I think when you start reusing existing properties, you're relying on them being around for the long haul, and requiring systems that consume them to be aware of all the multiple namespaces. In all cases, I can't see us (the library community) agreeing that the way foaf or dc (or whatever) uses a term really matches what we're talking about.
In some ways, I think here is a case  for annotations; I could see people making assertions that x Work has some y relationship to z, and Bibframe could say okay, stick that in an annotation and a system can use it or not.
From: Bibliographic Framework Transition Initiative Forum [mailto:[log in to unmask]] On Behalf Of Laura Krier
Sent: Wednesday, May 22, 2013 10:54 AM
To: [log in to unmask]
Subject: [BIBFRAME] re-using existing properties (was and the "lightweight abstraction layer")
On May 22, 2013, at 2:22 AM, Owen Stephens <[log in to unmask]> wrote:
re: re-using other properties

+1 but feel this ship has already sailed - previous replies have been clear that BIBFRAME/LoC want to control the namespace.
I'm not sure we should let this one go quite so easily. Not re-using existing properties reducing a lot of the benefit and purpose of using a linked data model in the first place. I haven't seen any reasoning from LoC that I agree with about why they are making this decision. And I think they've been very open to community opinion and input to date. 

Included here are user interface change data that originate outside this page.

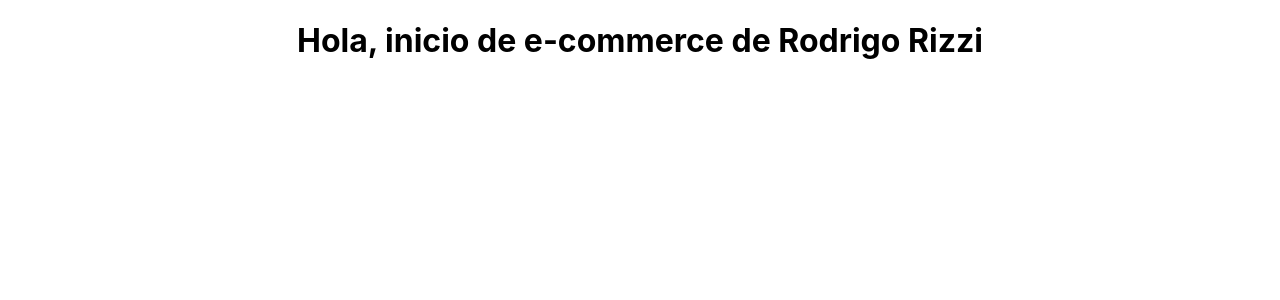
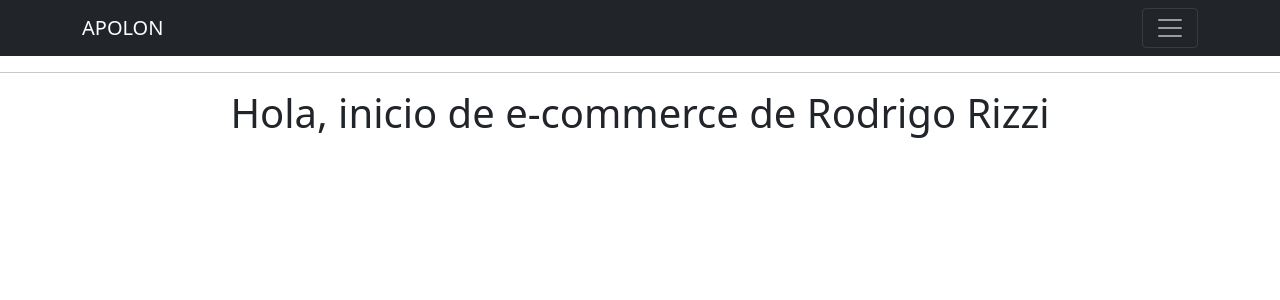
Before and after one commit to rorizzi/e-commerce-rodrigo-rizzi, a React (Create React App) app: page / in a window 1280 px wide. Shown: the top 300 px of the page. Built offline with nearby package versions, Linux system fonts and the light colour scheme.

Commit message:
navbar added to APOLON e-commerce

```diff
--- a/package.json
+++ b/package.json
@@ -6,7 +6,9 @@
     "@testing-library/jest-dom": "^5.16.1",
     "@testing-library/react": "^12.1.2",
     "@testing-library/user-event": "^13.5.0",
+    "bootstrap": "^5.1.3",
     "react": "^17.0.2",
+    "react-bootstrap": "^2.1.1",
     "react-dom": "^17.0.2",
     "react-scripts": "5.0.0",
     "web-vitals": "^2.1.3"
--- a/src/App.js
+++ b/src/App.js
@@ -1,9 +1,13 @@
 import logo from './logo.svg';
 import './App.css';
+import NavBar from './components/navbar/NavBar';
+import 'bootstrap/dist/css/bootstrap.min.css';
 
 function App() {
   return (
     <div className="App">
+      <NavBar/>
+      <hr />
       <h1>Hola, inicio de e-commerce de Rodrigo Rizzi</h1>
     </div>
   );
--- /dev/null
+++ b/src/components/navbar/NavBar.js
@@ -0,0 +1,29 @@
+import { Container, Nav, Navbar, NavbarBrand, NavDropdown } from "react-bootstrap";
+
+const NavBar = () => {
+  return (
+
+    <Navbar bg="dark" expand="xxl" variant="dark">
+    <Container>
+      <Navbar.Brand href="#home">APOLON</Navbar.Brand>
+      <Navbar.Toggle aria-controls="basic-navbar-nav" />
+      <Navbar.Collapse id="basic-navbar-nav">
+        <Nav className="me-auto">
+          <Nav.Link href="#home">Inicio</Nav.Link>
+          <Nav.Link href="#link">Contacto</Nav.Link>
+          <NavDropdown title="Opciones" id="basic-nav-dropdown">
+            <NavDropdown.Item href="#action/3.1">Action</NavDropdown.Item>
+            <NavDropdown.Item href="#action/3.2">Another action</NavDropdown.Item>
+            <NavDropdown.Item href="#action/3.3">Something</NavDropdown.Item>
+            <NavDropdown.Divider />
+            <NavDropdown.Item href="#action/3.4">Separated link</NavDropdown.Item>
+          </NavDropdown>
+        </Nav>
+      </Navbar.Collapse>
+    </Container>
+  </Navbar>
+  );
+
+};
+
+export default NavBar;
--- a/src/index.js
+++ b/src/index.js
@@ -3,6 +3,7 @@
 import './index.css';
 import App from './App';
 import reportWebVitals from './reportWebVitals';
+
 
 ReactDOM.render(
   <React.StrictMode>
```
Also changed, not shown: 1 other file (tests, documents, lock files or other folders).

Does anyone else agree that this might be worth pushing harder against? 

Laura Krier
Metadata Analyst
California Digital Library